  31. To utter falsehood with an intention to deceive: to make a false representation:- pr. p. lying; pa. t. and pa. p. lied.
  32. To rest in a reclining posture: to lean: to press upon: to be situated: to abide: to consist: ( law) to be sustainable:- pr. p. lying; pa. t. lay; pa. p. lain, ( B.) lien.
  33. An intentional falsehood; deception.
  34. To rest horizontally, lean, be situated, consist.
  35. To utter falsehood.
  36. To rest or lay oneself down at full length; sleep; lodge; abide.
  37. To utter falsehood; give a deceitful impression.
  38. An untruth; falsehood.
  39. A false statement, uttered for the purpose of deception; an intentional violation of truth; a fiction; anything that misleads.
  40. How a thing lies; position.
  41. To utter falsehood with an intention to deceive; to say or do that which deceives another. To give the lie, to charge with falsehood.
  42. To rest in a reclining posture; to lean; to press on; to be situated; to be; to abide; to consist; to be sustainable. To lie at the heart, to be fixed as an object of affection or anxiety. To lie by, to rest; to be near. To lie in the way, to lie an obstacle or impediment. To lie hard or heavy, to oppress; to burden. To lie on hand, to remain in possession; to remain unsold. To lie on the hands, to remain unoccupied or unsold. To lie on the head, to be imputed. To lie in wait, to wait for in concealment or in ambush. To lie in one, to be in the power of; to belong to. To lie down, to lay the body on the ground; to go to rest. To lie in, to be in childbed. To lie under, to be subject to; to suffer. To lie on or upon, to be a matter of obligation or duty.

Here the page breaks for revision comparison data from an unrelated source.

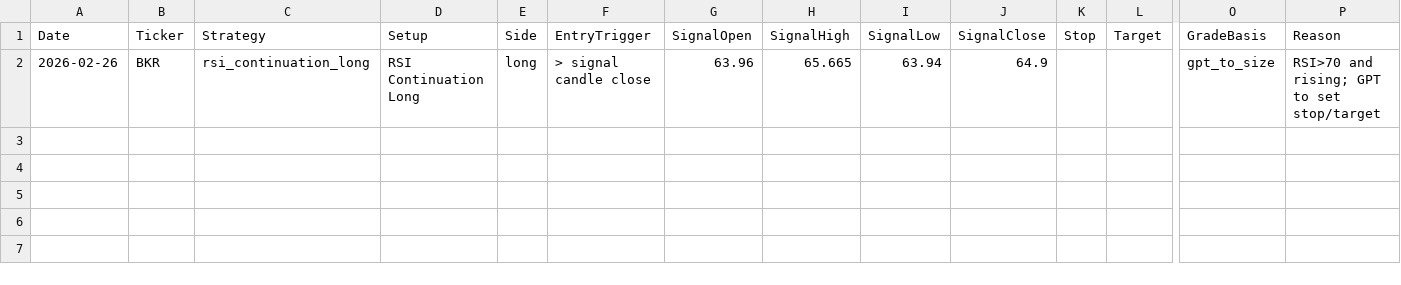
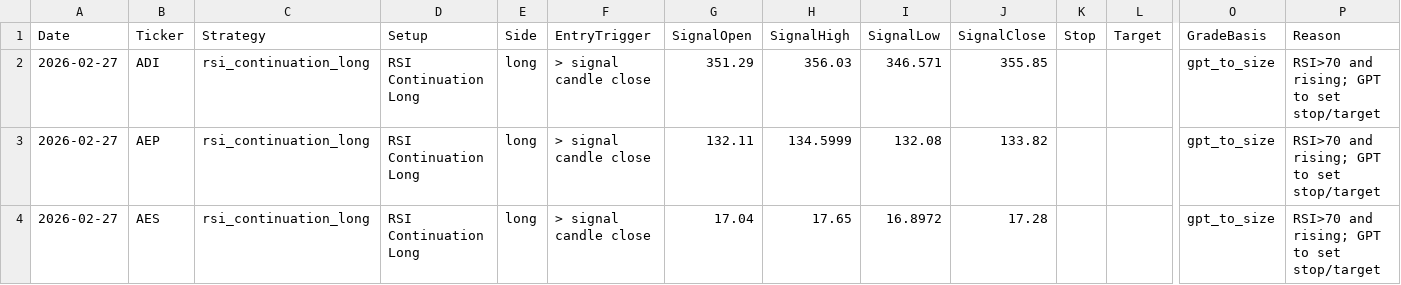
Before and after one commit to mpincus/Swing_Systems, a CSV file: docs/rsi_continuation_long/signals.csv, drawn as a sheet; only a part is shown, gaps mark what is left out; rows hold the shown columns only; the diff names each change by its address in the sheet, - before the commit and + after, or states it on an @@ line.

```diff
--- a/docs/rsi_continuation_long/signals.csv
+++ b/docs/rsi_continuation_long/signals.csv
-A2 (Date): 2026-02-26
+A2 (Date): 2026-02-27
-B2 (Ticker): BKR
+B2 (Ticker): ADI
-G2 (SignalOpen): 63.96
+G2 (SignalOpen): 351.29
-H2 (SignalHigh): 65.665
+H2 (SignalHigh): 356.03
-I2 (SignalLow): 63.94
+I2 (SignalLow): 346.571
-J2 (SignalClose): 64.9
+J2 (SignalClose): 355.85
+row 3: 2026-02-27 | AEP | rsi_continuation_long | RSI Continuation Long | long | > signal candle close | 132.11 | 134.5999 | 132.08 | 133.82 |  |  | gpt_to_size | RSI>70 and rising; GPT to set stop/target
+row 4: 2026-02-27 | AES | rsi_continuation_long | RSI Continuation Long | long | > signal candle close | 17.04 | 17.65 | 16.8972 | 17.28 |  |  | gpt_to_size | RSI>70 and rising; GPT to set stop/target
```
Also changed, not shown: docs/channel_down_short/signals.csv, docs/combined_signals.csv, 24 other files.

To lis with, to lodge or sleep with; to have carnal knowledge of; to belong to. To lie over to remain unpaid, after the time when payment is due.
  43. A statement not true; a falsehood.

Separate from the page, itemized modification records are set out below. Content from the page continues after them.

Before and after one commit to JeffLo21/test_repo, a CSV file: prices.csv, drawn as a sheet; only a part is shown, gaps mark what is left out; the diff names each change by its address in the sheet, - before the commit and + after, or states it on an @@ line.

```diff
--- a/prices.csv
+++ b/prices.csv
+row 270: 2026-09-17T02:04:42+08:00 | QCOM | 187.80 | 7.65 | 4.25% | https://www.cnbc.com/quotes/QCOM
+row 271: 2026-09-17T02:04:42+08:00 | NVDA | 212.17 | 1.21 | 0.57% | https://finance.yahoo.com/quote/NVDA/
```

  44. To state that which is not the truth; to tell a falsehood.
  45. To rest lengthwise on or against; to press upon; to rest; to remain; to be situated; to sleep; in law, to be sustainable; to be recorded for trial.
  46. In geol., the manner in which strata are disposed.

Usage examples for lie

  1. Why should I lie to you, Mr. Seiden? – The Competitive Nephew by Montague Glass
  2. Not a lie, certainly. – Ayala's Angel by Anthony Trollope
  3. " I don't think it's never right to lie. – Comrade Yetta by Albert Edwards
  4. Lie still for a while, my good fellow. – Middy and Ensign by G. Manville Fenn
  5. He could not tell a lie. – Timar's Two Worlds by Mór Jókai
  6. I'll be sure to think of some lie. – Penny Plain by Anna Buchan (writing as O. Douglas)
  7. Why should I tell a lie? – Rossmoyne by Unknown
  8. Do you think I want you to lie to me? – A Little Rebel by Mrs. Hungerford
  9. Besides, it would have been a lie." – Tom Brown at Oxford by Thomas Hughes
  10. " He speakee lie," said Hamed. – The Three Commanders by W.H.G. Kingston
  11. By your courtesie, pray let me lie now by your side. – The Nibelungenlied by Unknown
  12. Which is no lie either. – Yollop by George Barr McCutcheon
  13. Lie to me, if you must!" – A Romance of Wastdale by A. E. W. (Alfred Edward Woodley) Mason
  14. Then she thought that she would tell the lie. – An Old Man's Love by Anthony Trollope
  15. You know that it is a lie. – Montezuma's Daughter by H. Rider Haggard
  16. I'll- I'll lie in wait for him on his way home and shoot him. – Loyal to the School by Angela Brazil
  17. You lie even to yourself. – The Princess Virginia by C. N. Williamson A. M. Williamson